MATERIAL FOR THE TASK:

──────────────────────────────

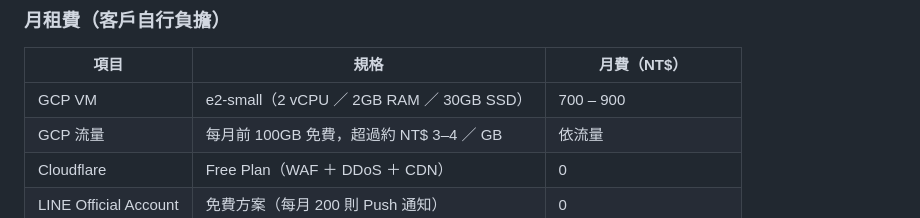
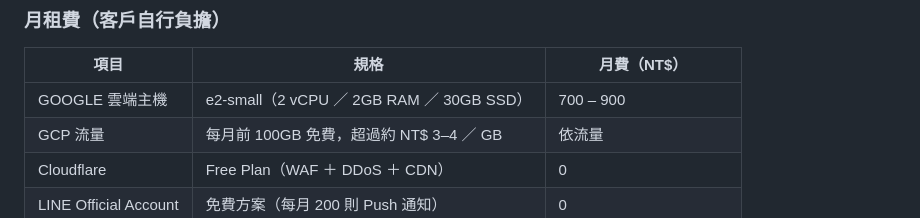
Before and after one commit to TuanTsungShiang/dinyang, a Markdown page: quotation/quote_dinyang_202605_general.md, the part around the change. Rendered like a GitHub page.

Commit message:
docs: 月費表 GCP VM 改為 GOOGLE 雲端主機
https://claude.ai/code/session_019sPeDdwvTHBD3AapZ4Numc

```diff
--- a/quotation/quote_dinyang_202605_general.md
+++ b/quotation/quote_dinyang_202605_general.md
@@ -63,7 +63,7 @@
 
 | 項目 | 規格 | 月費（NT$） |
 |------|------|------------|
-| GCP VM | e2-small（2 vCPU ／ 2GB RAM ／ 30GB SSD） | 700 – 900 |
+| GOOGLE 雲端主機 | e2-small（2 vCPU ／ 2GB RAM ／ 30GB SSD） | 700 – 900 |
 | GCP 流量 | 每月前 100GB 免費，超過約 NT$ 3–4 ／ GB | 依流量 |
 | Cloudflare | Free Plan（WAF ＋ DDoS ＋ CDN） | 0 |
 | LINE Official Account | 免費方案（每月 200 則 Push 通知） | 0 |
```
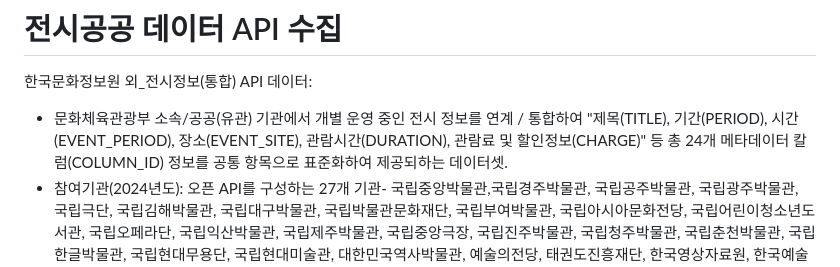
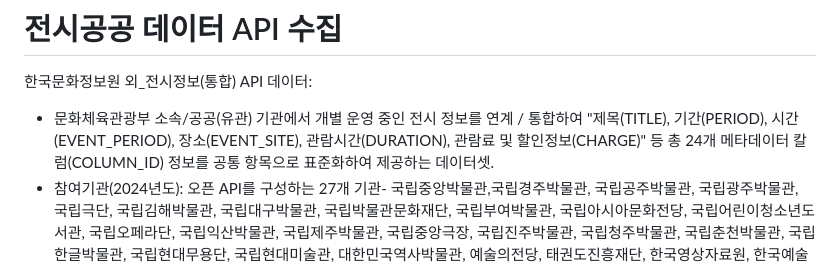
Before and after one commit to nickName333777/mySandbox-FC000, a Markdown page: README.md, the part around the change. Rendered like a GitHub page.

Commit message:
Update README.md
e

```diff
--- a/README.md
+++ b/README.md
@@ -3,7 +3,7 @@
 
 
 한국문화정보원 외_전시정보(통합) API 데이터:
-- 문화체육관광부 소속/공공(유관) 기관에서 개별 운영 중인 전시 정보를 연계 / 통합하여 "제목(TITLE), 기간(PERIOD), 시간(EVENT_PERIOD), 장소(EVENT_SITE), 관람시간(DURATION), 관람료 및 할인정보(CHARGE)" 등 총 24개 메타데이터 칼럼(COLUMN_ID) 정보를 공통 항목으로 표준화하여 제공되하는 데이터셋.<br>
+- 문화체육관광부 소속/공공(유관) 기관에서 개별 운영 중인 전시 정보를 연계 / 통합하여 "제목(TITLE), 기간(PERIOD), 시간(EVENT_PERIOD), 장소(EVENT_SITE), 관람시간(DURATION), 관람료 및 할인정보(CHARGE)" 등 총 24개 메타데이터 칼럼(COLUMN_ID) 정보를 공통 항목으로 표준화하여 제공하는 데이터셋.<br>
 - 참여기관(2024년도): 오픈 API를 구성하는 27개 기관- 국립중앙박물관,국립경주박물관, 국립공주박물관, 국립광주박물관, 국립극단, 국립김해박물관, 국립대구박물관, 국립박물관문화재단, 국립부여박물관, 국립아시아문화전당, 국립어린이청소년도서관, 국립오페라단, 국립익산박물관, 국립제주박물관, 국립중앙극장, 국립진주박물관, 국립청주박물관, 국립춘천박물관, 국립한글박물관, 국립현대무용단, 국립현대미술관, 대한민국역사박물관, 예술의전당, 태권도진흥재단, 한국영상자료원, 한국예술종합학교, 한국체육산업개발(주)
 - 이외에 전시정보 자원에 대한 API 원천데이터 표준화를 진행 중이며, 상시 업데이트 된다.<br>
 
```
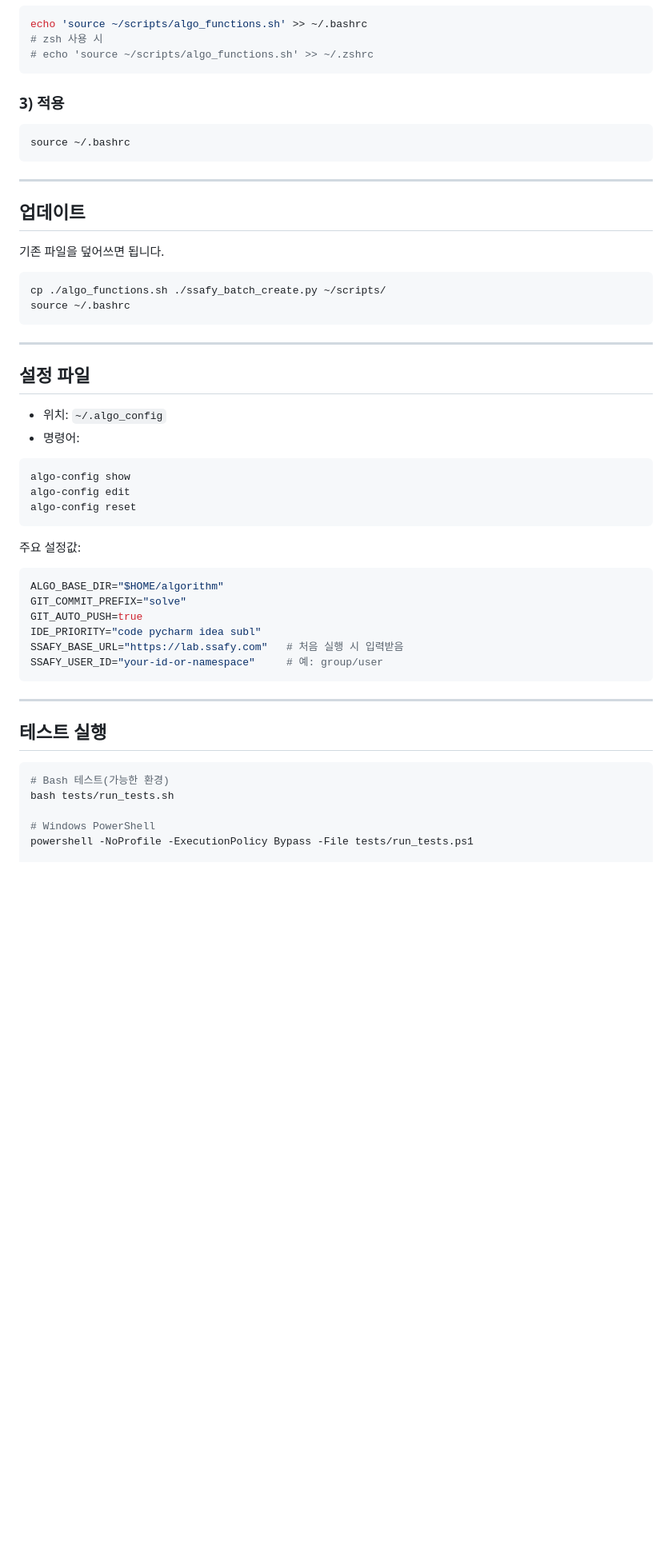
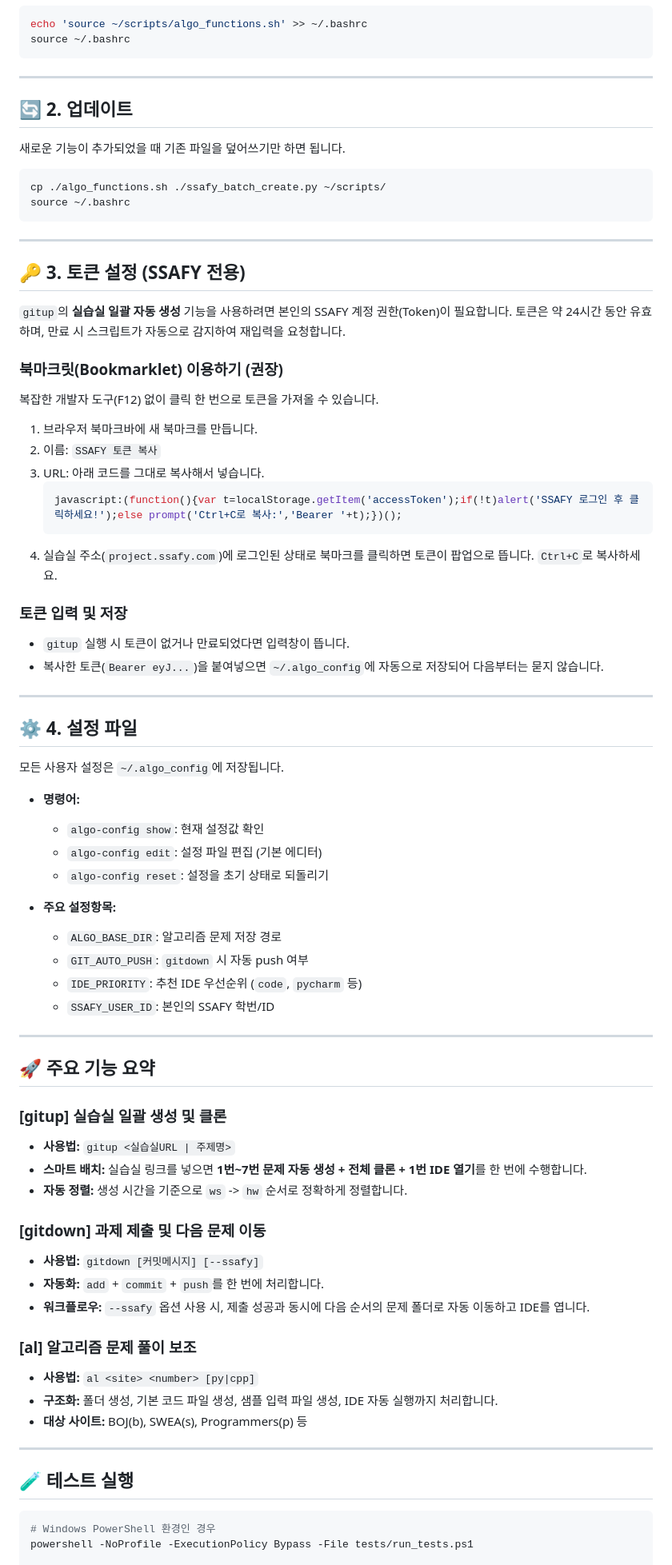
Before and after one commit to junDevCodes/SSAFY_sh_func, a Markdown page: README.md, the part around one of its changes. Shown at 80% size. Rendered like a GitHub page; blank space fills up the shorter version.

Commit message:
docs: token with bookmarklet

````diff
--- a/README.md
+++ b/README.md
@@ -134,19 +21,13 @@ cp ./algo_functions.sh ./ssafy_batch_create.py ~/scripts/
 ```bash
 echo 'source ~/scripts/algo_functions.sh' >> ~/.bashrc
-# zsh 사용 시
-# echo 'source ~/scripts/algo_functions.sh' >> ~/.zshrc
-```
-
-### 3) 적용
-```bash
 source ~/.bashrc
 ```
 
 ---
 
-## 업데이트
+## 🔄 2. 업데이트
 
-기존 파일을 덮어쓰면 됩니다.
+새로운 기능이 추가되었을 때 기존 파일을 덮어쓰기만 하면 됩니다.
 ```bash
 cp ./algo_functions.sh ./ssafy_batch_create.py ~/scripts/
 source ~/.bashrc
@@ -154,34 +35,65 @@ source ~/.bashrc
 
 ---
 
-## 설정 파일
+## 🔑 3. 토큰 설정 (SSAFY 전용)
 
-- 위치: `~/.algo_config`
-- 명령어:
-```bash
-algo-config show
-algo-config edit
-algo-config reset
-```
+`gitup`의 **실습실 일괄 자동 생성** 기능을 사용하려면 본인의 SSAFY 계정 권한(Token)이 필요합니다. 토큰은 약 24시간 동안 유효하며, 만료 시 스크립트가 자동으로 감지하여 재입력을 요청합니다.
 
-주요 설정값:
-```bash
-ALGO_BASE_DIR="$HOME/algorithm"
-GIT_COMMIT_PREFIX="solve"
-GIT_AUTO_PUSH=true
-IDE_PRIORITY="code pycharm idea subl"
-SSAFY_BASE_URL="https://lab.ssafy.com"   # 처음 실행 시 입력받음
-SSAFY_USER_ID="your-id-or-namespace"     # 예: group/user
-```
+### 북마크릿(Bookmarklet) 이용하기 (권장)
+복잡한 개발자 도구(F12) 없이 클릭 한 번으로 토큰을 가져올 수 있습니다.
+
+1.  브라우저 북마크바에 새 북마크를 만듭니다.
+2.  이름: `SSAFY 토큰 복사`
+3.  URL: 아래 코드를 그대로 복사해서 넣습니다.
+    ```javascript
+    javascript:(function(){var t=localStorage.getItem('accessToken');if(!t)alert('SSAFY 로그인 후 클릭하세요!');else prompt('Ctrl+C로 복사:','Bearer '+t);})();
+    ```
+4.  실습실 주소(`project.ssafy.com`)에 로그인된 상태로 북마크를 클릭하면 토큰이 팝업으로 뜹니다. `Ctrl+C`로 복사하세요.
+
+### 토큰 입력 및 저장
+- `gitup` 실행 시 토큰이 없거나 만료되었다면 입력창이 뜹니다.
+- 복사한 토큰(`Bearer eyJ...`)을 붙여넣으면 `~/.algo_config`에 자동으로 저장되어 다음부터는 묻지 않습니다.
 
 ---
 
-## 테스트 실행
+## ⚙️ 4. 설정 파일
 
+모든 사용자 설정은 `~/.algo_config`에 저장됩니다.
+
+- **명령어:**
+  - `algo-config show`: 현재 설정값 확인
+  - `algo-config edit`: 설정 파일 편집 (기본 에디터)
+  - `algo-config reset`: 설정을 초기 상태로 되돌리기
+
+- **주요 설정항목:**
+  - `ALGO_BASE_DIR`: 알고리즘 문제 저장 경로
+  - `GIT_AUTO_PUSH`: `gitdown` 시 자동 push 여부
+  - `IDE_PRIORITY`: 추천 IDE 우선순위 (`code`, `pycharm` 등)
+  - `SSAFY_USER_ID`: 본인의 SSAFY 학번/ID
+
+---
+
+## 🚀 주요 기능 요약
+
+### [gitup] 실습실 일괄 생성 및 클론
+- **사용법:** `gitup <실습실URL | 주제명>`
+- **스마트 배치:** 실습실 링크를 넣으면 **1번~7번 문제 자동 생성 + 전체 클론 + 1번 IDE 열기**를 한 번에 수행합니다.
+- **자동 정렬:** 생성 시간을 기준으로 `ws` -> `hw` 순서로 정확하게 정렬합니다.
+
+### [gitdown] 과제 제출 및 다음 문제 이동
+- **사용법:** `gitdown [커밋메시지] [--ssafy]`
+- **자동화:** `add` + `commit` + `push`를 한 번에 처리합니다.
+- **워크플로우:** `--ssafy` 옵션 사용 시, 제출 성공과 동시에 다음 순서의 문제 폴더로 자동 이동하고 IDE를 엽니다.
+
+### [al] 알고리즘 문제 풀이 보조
+- **사용법:** `al <site> <number> [py|cpp]`
+- **구조화:** 폴더 생성, 기본 코드 파일 생성, 샘플 입력 파일 생성, IDE 자동 실행까지 처리합니다.
+- **대상 사이트:** BOJ(b), SWEA(s), Programmers(p) 등
+
+---
+
+## 🧪 테스트 실행
 ```bash
-# Bash 테스트(가능한 환경)
-bash tests/run_tests.sh
-
-# Windows PowerShell
+# Windows PowerShell 환경인 경우
 powershell -NoProfile -ExecutionPolicy Bypass -File tests/run_tests.ps1
 
````
Also changed, not shown: other parts of README.md (+7 -120 lines).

──────────────────────────────

EXERCISE AIM: Search the material above for "source". Copy each line that has it.

EXERCISE RESULT:
 echo 'source ~/scripts/algo_functions.sh' >> ~/.bashrc
-# echo 'source ~/scripts/algo_functions.sh' >> ~/.zshrc
 source ~/.bashrc
 source ~/.bashrc
@@ -154,34 +35,65 @@ source ~/.bashrc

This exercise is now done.